Ashitaba, which is the common name used in Japan, is botanically known as Angelica keiskei or Angelica Keiskei Koidzumi. The English translation of the Japanese word “Ashitaba” (アシタバ or 明日葉) is “Tomorrow’s Leaf”. Ashita means ‘tomorrow and ba means ‘leaf.’ The name stems from the plant’s ability to quickly regenerate new leaves after taking cuttings. This give an indication of its potential for longevity of life.
There are two separate substances (products) that are derived from the Ashitaba plant.
The first is the hot-air dried powder of Ashitaba from the leaves and stems. The color of this powder is bright green. The leaves of the Ashitaba plant contain approximately 0.25% to 0.35% chalcones.
The second is the powder made from the unique yellow sap which is collected from the Ashitaba’s stem. It is commonly called Ashitaba Chalcone Powder which consists up to 8% chalcones. The color of Ashitaba Chalcone Powder is bright yellow and is a fat-soluble substance.
Although the green Ashitaba powder from the leaves and stems provide nutritional and health benefits, it is the Ashitaba Chalcone Powder (bright yellow powder from the sap of the stem) that is the Chalconoids are natural phenols related to chalcone. They form the central core for a variety of important biological compounds.
Chalcones are the active factors in Angelica Keiskei Koidzumi. At least 20 chalcones have been identified in Angelica Keiskei.

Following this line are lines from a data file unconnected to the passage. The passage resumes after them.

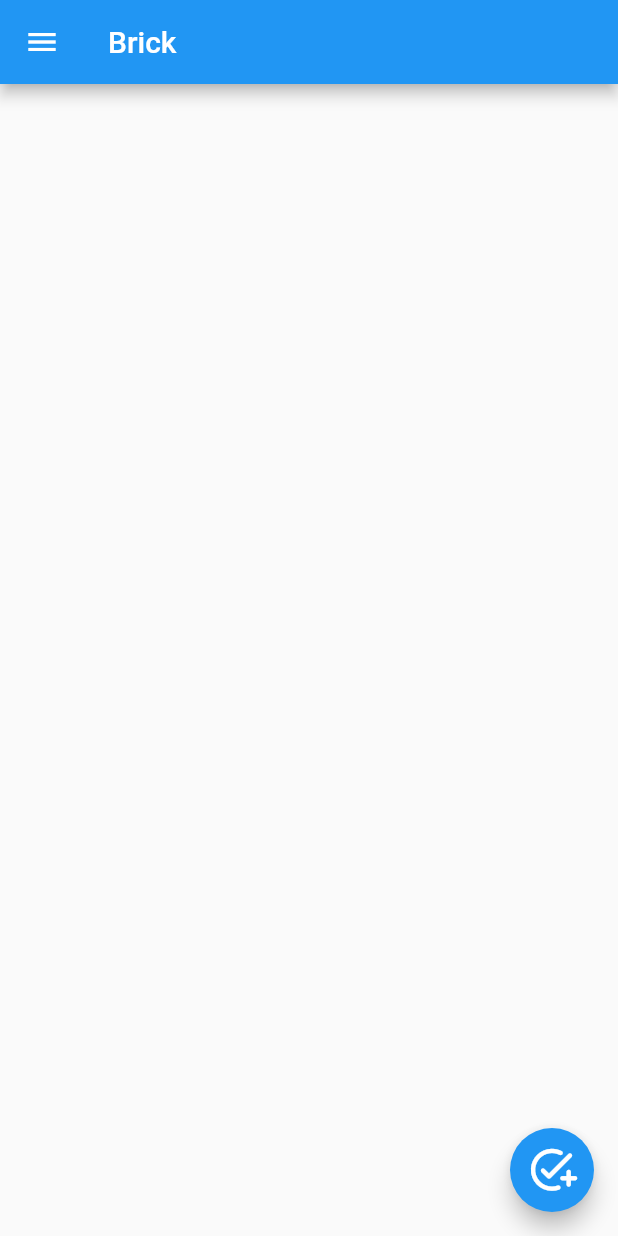
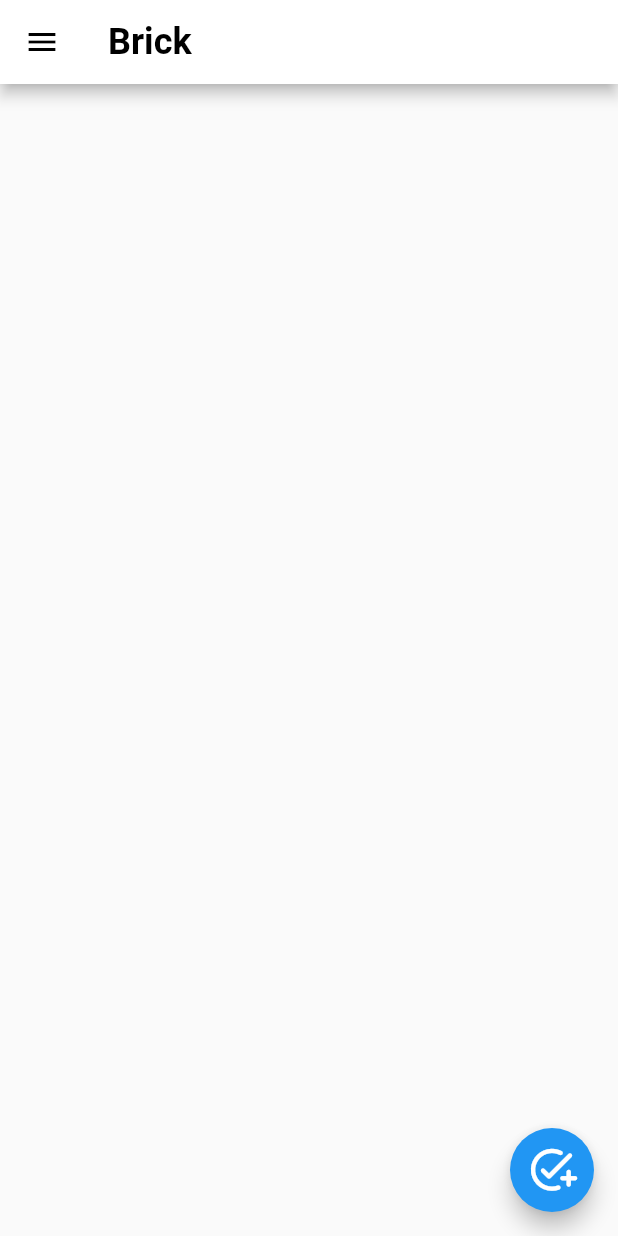
Before and after one commit to imimtu/Brick-Front, a Flutter app: the screen it shows after launch, on a phone screen of 412 x 824 dp. Run offline on Flutter 3.47's test engine with Material 2 defaults, Android fonts, the phone set to English and light mode, and no system bars; our stand-ins replace flutter_dotenv; missing offline and left inert: just_util.

Commit message:
[Theme] 기본 테마 변수 생성

```diff
--- a/lib/src/app/app.dart
+++ b/lib/src/app/app.dart
@@ -11,6 +11,7 @@ class App extends StatelessWidget {
       title: 'Brick',
       routes: routes,
       theme: basicTheme,
+      darkTheme: darkTheme,
       debugShowCheckedModeBanner: false,
     );
   }
--- a/lib/src/app/styles/theme.dart
+++ b/lib/src/app/styles/theme.dart
@@ -1,4 +1,37 @@
 import 'package:flutter/material.dart';
 
 /// Bric Default Theme
-ThemeData basicTheme = ThemeData(primarySwatch: Colors.blue);
+ThemeData basicTheme = ThemeData(
+  appBarTheme: const AppBarTheme(
+    color: Colors.white,
+    titleTextStyle: TextStyle(
+      color: Colors.black,
+      fontSize: 24,
+      fontWeight: FontWeight.w700,
+    ),
+    actionsIconTheme: IconThemeData(
+      color: Colors.black,
+    ),
+    iconTheme: IconThemeData(
+      color: Colors.black,
+    ),
+  ),
+);
+
+/// Bric Dark Theme
+ThemeData darkTheme = ThemeData(
+  appBarTheme: const AppBarTheme(
+    color: Colors.black,
+    titleTextStyle: TextStyle(
+      color: Colors.white,
+      fontSize: 24,
+      fontWeight: FontWeight.w700,
+    ),
+    actionsIconTheme: IconThemeData(
+      color: Colors.white,
+    ),
+    iconTheme: IconThemeData(
+      color: Colors.white,
+    ),
+  ),
+);
```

Ashitaba contains a thick, sticky yellow sap, which is not found in other celery plants, and are unique to this strain of angelica. This yellowish element in Ashitaba contain the chalconoids.